Provided records Start Marker

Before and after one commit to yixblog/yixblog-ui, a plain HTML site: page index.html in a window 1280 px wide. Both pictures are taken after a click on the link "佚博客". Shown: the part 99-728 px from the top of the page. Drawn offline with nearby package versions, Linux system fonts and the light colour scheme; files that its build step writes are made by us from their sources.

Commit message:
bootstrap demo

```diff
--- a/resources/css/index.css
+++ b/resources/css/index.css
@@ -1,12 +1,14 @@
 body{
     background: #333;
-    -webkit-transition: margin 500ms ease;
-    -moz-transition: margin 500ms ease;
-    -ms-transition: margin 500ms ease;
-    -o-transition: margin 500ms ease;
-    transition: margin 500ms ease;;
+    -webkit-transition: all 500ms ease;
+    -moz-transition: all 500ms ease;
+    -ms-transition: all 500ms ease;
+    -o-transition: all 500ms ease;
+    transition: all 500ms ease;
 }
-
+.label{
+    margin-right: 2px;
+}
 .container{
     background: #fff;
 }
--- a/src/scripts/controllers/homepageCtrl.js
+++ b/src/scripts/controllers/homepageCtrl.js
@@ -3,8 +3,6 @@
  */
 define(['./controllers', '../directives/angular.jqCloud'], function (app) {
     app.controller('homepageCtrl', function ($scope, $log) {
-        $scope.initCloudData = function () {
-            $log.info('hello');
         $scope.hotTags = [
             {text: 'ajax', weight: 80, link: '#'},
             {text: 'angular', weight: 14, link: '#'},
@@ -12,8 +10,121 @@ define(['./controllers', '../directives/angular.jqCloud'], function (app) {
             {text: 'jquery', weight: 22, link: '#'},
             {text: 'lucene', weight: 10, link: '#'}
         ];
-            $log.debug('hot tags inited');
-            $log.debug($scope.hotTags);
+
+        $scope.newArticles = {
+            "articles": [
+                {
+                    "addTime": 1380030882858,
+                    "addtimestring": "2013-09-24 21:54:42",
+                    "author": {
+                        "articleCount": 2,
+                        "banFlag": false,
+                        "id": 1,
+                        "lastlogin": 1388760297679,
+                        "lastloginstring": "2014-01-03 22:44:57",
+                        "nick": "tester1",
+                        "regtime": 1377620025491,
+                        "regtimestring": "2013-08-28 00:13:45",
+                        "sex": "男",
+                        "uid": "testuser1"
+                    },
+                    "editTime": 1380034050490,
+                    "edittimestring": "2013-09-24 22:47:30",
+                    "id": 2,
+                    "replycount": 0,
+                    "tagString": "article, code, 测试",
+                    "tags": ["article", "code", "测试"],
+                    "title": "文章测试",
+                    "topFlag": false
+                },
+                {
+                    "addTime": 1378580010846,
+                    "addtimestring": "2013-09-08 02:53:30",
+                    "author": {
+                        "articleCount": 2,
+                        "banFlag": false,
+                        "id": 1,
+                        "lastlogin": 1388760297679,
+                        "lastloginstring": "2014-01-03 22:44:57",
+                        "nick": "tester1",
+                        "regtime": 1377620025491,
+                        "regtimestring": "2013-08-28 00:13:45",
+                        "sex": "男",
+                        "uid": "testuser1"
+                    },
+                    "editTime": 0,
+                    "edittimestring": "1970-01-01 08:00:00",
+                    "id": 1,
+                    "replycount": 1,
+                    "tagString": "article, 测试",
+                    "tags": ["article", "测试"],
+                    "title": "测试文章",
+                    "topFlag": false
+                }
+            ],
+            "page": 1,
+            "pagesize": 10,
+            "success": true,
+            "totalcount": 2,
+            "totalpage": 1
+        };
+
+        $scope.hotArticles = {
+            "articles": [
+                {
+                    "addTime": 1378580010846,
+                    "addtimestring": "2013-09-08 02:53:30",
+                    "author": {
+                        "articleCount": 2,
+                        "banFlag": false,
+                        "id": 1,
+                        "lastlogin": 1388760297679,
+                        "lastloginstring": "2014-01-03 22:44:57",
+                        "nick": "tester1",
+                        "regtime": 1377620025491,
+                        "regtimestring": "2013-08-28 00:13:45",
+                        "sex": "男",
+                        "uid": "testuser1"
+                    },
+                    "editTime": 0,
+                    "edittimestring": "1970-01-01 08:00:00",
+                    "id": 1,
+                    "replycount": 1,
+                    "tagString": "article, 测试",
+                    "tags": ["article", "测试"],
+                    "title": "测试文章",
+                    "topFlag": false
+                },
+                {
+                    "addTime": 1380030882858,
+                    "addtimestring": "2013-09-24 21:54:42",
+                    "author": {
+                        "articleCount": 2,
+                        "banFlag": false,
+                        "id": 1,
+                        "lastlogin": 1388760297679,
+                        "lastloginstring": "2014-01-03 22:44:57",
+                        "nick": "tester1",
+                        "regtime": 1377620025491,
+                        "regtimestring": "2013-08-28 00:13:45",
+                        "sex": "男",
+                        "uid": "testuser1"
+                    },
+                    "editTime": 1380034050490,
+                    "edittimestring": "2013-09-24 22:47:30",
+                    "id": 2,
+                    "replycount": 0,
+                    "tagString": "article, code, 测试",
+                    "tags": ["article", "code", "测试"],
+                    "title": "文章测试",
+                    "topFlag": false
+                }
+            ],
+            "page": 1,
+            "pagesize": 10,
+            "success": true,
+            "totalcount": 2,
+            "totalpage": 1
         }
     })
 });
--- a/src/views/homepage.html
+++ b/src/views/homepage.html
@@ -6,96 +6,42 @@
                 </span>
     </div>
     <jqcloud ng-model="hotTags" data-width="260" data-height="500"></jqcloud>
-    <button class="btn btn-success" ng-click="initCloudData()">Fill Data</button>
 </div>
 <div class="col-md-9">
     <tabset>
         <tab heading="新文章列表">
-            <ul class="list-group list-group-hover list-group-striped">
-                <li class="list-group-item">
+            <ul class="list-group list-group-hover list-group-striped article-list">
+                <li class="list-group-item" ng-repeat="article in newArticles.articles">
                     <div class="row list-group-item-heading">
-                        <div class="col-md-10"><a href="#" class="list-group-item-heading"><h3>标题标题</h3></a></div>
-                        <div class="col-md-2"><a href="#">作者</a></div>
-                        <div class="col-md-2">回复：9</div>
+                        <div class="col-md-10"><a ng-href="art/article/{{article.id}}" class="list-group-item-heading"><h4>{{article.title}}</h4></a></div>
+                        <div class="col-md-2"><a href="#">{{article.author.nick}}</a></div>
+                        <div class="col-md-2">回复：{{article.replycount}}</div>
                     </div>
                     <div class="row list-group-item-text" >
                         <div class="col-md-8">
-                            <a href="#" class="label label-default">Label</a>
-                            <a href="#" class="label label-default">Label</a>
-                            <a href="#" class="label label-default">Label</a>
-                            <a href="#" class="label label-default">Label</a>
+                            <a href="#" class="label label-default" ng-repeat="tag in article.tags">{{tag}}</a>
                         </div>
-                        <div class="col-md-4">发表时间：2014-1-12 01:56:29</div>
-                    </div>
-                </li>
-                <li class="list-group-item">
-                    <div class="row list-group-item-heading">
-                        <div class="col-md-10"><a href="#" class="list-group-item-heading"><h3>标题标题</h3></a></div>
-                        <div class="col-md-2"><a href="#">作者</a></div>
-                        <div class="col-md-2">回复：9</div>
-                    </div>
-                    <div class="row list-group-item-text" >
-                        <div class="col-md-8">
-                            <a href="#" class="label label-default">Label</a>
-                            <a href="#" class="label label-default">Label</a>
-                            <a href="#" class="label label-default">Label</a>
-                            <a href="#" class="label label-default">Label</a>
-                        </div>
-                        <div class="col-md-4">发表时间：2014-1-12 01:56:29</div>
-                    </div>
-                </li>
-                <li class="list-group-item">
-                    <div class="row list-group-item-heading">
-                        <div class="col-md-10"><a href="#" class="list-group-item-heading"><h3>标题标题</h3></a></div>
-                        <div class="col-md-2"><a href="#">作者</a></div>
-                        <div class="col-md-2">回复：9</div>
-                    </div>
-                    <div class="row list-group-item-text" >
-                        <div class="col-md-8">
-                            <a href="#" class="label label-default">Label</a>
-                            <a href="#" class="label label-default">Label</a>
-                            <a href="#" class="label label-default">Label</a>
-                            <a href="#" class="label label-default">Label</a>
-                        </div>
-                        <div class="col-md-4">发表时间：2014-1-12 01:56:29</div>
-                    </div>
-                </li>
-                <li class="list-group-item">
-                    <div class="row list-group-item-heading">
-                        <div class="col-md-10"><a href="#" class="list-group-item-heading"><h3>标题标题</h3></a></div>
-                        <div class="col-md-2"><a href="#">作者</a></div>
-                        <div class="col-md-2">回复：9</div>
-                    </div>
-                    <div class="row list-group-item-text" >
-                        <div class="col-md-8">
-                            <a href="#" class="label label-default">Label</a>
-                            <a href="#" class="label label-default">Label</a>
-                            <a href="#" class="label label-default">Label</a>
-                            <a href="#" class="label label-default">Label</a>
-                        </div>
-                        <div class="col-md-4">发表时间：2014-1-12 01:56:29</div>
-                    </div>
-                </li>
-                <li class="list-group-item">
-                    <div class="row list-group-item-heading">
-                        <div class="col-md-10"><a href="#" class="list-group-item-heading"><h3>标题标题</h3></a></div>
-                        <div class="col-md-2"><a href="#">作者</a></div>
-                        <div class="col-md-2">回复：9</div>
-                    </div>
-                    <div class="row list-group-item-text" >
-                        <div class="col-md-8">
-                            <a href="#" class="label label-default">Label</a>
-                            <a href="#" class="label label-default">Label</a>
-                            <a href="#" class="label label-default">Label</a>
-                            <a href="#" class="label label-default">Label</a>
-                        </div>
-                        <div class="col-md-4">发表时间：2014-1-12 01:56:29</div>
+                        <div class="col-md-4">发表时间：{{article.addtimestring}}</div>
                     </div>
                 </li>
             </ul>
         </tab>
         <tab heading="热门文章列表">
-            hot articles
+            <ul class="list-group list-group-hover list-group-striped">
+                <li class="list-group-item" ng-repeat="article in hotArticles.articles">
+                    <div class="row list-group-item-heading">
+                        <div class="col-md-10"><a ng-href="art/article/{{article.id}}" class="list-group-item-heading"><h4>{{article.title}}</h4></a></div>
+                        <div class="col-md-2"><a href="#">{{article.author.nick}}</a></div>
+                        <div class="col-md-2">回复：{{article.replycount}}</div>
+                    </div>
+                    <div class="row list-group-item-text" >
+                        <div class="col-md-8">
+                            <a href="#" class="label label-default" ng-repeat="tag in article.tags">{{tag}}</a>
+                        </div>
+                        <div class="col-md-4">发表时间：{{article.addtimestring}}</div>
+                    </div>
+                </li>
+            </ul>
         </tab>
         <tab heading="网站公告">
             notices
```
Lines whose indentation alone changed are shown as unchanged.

Provided records End Marker

> _What is needed_
For the word "directives", count the lines of the data that contain it and report only the total.

> _Result below_
2